Each year, many nonprofit board members are requested to sign a conflict of interest statement. These statements generally require that a board member let members know that they (or their family or the place where they work) have some "skin in the game" depending on the outcome of a particular action. Pretty much these folks do best to sit themselves out of the conversation and the vote. Of course "skin in the game" can take on a variety of colors but a most clear situation is when there's money to be spent and the board member could be the beneficiary. And of course, every board member's fiduciary duty of loyalty requires that members put the nonprofit's interests ahead of their own.
So, the following Philadelphia Inquirer article is interesting to me in that its subject, which is arising out of a political contest, is conflict of interest. It appears that one of the candidates, at one time, was in a position to approve a huge chunk of money to a nonprofit organization that employed the candidate's husband. The challenge by the "authorities" was that such action violated state ethics policies.
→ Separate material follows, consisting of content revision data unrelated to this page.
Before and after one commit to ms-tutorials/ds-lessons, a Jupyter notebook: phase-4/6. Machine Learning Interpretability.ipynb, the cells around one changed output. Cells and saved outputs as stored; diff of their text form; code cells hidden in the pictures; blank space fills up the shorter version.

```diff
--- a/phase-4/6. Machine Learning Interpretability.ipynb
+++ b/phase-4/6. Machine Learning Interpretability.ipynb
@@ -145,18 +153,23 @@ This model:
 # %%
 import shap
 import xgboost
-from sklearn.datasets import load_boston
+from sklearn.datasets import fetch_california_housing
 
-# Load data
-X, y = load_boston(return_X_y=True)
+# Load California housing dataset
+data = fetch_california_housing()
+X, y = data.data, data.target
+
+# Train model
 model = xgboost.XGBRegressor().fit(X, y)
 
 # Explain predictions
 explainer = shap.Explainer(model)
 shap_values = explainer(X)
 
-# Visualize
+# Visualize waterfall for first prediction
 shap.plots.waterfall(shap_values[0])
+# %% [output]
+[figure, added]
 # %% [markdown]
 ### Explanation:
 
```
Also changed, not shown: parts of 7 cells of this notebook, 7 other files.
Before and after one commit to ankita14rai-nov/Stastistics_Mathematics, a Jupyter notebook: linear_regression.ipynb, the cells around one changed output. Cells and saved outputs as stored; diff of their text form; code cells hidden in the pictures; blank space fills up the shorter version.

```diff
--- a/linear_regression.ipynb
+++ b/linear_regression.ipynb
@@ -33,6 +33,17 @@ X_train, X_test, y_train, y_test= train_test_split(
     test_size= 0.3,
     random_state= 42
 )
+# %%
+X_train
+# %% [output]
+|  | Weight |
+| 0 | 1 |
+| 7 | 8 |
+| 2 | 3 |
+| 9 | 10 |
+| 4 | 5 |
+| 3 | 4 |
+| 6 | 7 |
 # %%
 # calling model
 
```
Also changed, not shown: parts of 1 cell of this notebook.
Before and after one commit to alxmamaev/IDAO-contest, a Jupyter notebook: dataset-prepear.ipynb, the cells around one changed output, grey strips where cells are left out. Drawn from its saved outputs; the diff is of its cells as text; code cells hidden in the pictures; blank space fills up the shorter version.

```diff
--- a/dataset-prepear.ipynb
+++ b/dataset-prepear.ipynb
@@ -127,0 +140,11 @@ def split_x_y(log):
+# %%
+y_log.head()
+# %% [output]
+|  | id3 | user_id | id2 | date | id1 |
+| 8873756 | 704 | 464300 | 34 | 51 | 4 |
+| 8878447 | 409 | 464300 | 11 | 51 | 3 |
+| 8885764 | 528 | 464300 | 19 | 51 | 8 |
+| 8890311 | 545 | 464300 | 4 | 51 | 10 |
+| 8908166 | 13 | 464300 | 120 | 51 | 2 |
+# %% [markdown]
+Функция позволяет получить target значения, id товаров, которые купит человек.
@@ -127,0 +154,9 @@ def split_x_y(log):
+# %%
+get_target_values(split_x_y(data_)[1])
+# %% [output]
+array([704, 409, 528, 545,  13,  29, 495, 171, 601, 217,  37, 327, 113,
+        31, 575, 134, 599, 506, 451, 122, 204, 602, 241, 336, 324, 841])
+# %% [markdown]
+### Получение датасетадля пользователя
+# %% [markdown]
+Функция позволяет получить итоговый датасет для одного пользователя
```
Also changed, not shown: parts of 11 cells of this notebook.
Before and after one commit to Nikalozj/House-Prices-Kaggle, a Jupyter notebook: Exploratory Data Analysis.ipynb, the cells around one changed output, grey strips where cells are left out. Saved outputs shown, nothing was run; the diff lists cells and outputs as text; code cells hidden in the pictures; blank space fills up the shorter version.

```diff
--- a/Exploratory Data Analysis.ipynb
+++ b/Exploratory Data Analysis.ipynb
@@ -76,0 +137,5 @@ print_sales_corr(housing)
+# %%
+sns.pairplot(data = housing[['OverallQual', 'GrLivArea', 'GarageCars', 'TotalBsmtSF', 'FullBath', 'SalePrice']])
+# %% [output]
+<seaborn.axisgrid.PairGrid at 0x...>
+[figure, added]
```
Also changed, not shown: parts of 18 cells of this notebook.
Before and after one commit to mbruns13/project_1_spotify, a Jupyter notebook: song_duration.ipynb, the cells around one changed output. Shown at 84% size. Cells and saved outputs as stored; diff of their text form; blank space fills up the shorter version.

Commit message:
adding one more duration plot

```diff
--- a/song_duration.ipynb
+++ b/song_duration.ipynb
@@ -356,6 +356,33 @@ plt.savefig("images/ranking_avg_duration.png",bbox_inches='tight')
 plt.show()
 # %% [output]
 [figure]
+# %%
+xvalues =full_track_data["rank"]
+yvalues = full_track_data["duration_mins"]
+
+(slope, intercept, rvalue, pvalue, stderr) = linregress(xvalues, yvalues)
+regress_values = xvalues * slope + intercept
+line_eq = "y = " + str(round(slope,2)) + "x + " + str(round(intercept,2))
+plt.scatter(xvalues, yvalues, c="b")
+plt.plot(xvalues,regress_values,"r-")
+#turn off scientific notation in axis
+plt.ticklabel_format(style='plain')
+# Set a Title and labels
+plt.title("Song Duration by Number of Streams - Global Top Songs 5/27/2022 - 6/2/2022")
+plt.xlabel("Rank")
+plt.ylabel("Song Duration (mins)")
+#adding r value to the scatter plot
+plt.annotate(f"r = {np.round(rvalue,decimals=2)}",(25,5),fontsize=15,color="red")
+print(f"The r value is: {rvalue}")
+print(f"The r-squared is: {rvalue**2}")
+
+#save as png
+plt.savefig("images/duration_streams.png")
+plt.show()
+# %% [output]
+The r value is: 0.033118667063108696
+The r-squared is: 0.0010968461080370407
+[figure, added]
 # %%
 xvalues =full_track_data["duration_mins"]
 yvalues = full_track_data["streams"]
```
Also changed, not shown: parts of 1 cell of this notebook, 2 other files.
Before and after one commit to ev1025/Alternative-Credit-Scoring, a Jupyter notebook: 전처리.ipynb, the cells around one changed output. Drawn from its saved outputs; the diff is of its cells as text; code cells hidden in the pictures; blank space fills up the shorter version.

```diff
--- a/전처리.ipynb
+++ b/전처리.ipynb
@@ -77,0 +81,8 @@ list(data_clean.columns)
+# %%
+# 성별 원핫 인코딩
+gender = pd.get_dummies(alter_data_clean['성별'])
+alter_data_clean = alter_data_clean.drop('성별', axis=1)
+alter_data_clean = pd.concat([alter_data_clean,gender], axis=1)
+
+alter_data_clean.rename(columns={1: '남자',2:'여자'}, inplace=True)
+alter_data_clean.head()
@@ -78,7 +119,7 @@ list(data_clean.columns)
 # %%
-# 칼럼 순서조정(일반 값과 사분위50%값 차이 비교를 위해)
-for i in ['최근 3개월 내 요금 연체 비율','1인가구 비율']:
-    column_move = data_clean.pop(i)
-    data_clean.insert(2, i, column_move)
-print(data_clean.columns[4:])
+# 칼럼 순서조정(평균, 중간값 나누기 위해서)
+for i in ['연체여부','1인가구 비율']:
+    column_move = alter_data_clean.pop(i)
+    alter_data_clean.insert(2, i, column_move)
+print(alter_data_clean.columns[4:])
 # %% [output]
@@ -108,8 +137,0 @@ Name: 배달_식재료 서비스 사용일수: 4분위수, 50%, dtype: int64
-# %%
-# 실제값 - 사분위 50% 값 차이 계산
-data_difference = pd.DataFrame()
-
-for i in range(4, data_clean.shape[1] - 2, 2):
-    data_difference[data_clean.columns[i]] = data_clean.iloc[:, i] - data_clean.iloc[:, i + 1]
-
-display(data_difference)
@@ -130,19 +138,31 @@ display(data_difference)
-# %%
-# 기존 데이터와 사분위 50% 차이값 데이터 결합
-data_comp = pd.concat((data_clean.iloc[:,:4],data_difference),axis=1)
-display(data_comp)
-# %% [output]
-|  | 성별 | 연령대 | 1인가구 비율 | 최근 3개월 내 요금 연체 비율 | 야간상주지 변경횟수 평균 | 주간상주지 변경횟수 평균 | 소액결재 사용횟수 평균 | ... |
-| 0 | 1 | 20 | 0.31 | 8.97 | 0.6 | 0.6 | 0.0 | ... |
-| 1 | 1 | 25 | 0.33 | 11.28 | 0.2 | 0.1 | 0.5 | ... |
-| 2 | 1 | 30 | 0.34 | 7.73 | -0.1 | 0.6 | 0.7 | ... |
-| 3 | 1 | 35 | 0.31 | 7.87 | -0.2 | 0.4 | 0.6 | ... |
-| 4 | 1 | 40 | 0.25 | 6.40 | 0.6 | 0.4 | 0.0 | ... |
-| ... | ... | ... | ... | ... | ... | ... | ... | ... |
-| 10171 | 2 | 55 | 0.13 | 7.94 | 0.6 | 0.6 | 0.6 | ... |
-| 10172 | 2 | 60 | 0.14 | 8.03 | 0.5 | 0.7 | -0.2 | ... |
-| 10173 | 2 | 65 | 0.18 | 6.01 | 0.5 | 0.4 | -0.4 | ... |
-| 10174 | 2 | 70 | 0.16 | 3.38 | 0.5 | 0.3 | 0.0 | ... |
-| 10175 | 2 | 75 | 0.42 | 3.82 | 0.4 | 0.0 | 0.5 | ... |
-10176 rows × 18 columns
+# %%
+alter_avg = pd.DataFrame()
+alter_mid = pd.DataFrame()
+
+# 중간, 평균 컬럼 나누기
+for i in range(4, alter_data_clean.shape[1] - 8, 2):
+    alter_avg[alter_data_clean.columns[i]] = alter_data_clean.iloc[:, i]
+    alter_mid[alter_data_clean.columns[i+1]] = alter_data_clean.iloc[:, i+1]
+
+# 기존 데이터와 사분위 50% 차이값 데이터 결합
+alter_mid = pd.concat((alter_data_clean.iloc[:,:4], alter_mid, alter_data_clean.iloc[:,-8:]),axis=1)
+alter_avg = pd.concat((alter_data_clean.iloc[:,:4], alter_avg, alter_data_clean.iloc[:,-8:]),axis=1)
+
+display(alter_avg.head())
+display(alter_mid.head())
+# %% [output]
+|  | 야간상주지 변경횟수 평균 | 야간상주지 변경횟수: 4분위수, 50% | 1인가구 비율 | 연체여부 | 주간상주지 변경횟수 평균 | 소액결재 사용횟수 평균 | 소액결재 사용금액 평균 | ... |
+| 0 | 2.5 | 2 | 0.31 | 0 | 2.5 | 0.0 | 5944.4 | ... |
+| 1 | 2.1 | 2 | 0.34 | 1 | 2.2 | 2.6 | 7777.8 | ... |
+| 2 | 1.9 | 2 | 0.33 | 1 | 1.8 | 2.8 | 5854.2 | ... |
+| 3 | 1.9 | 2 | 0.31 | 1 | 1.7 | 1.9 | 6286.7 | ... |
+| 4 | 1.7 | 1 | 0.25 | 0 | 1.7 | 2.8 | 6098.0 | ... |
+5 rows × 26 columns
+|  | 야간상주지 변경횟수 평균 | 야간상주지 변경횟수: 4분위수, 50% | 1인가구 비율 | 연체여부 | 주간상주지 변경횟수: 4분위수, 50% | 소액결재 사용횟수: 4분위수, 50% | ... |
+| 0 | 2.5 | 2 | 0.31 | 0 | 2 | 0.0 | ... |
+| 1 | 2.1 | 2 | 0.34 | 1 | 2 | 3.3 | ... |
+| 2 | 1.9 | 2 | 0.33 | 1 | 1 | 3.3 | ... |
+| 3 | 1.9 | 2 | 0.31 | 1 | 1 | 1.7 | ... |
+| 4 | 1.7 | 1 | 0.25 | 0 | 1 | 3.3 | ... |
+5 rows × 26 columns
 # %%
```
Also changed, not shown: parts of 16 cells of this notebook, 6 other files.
No clear decision was ever made but for a moment, this serves as a great question about what constitutes a conflict of interest.
If a board has the opportunity to support an institution that fulfills the board's mission and also happens to employ a board member's spouse or relative, what should happen? The cleanest answer: the board member who has a relationship, should declare that relationship and ask the board what it would like the board member in question to do during the conversation. Simple and clean. It's even possible that presuming the board would take a look at more than one possible mission-recipient (which is usually prudent practice), that the relationship is not even relevant - the nonprofit in question just happens to be the best fit regardless of relationships.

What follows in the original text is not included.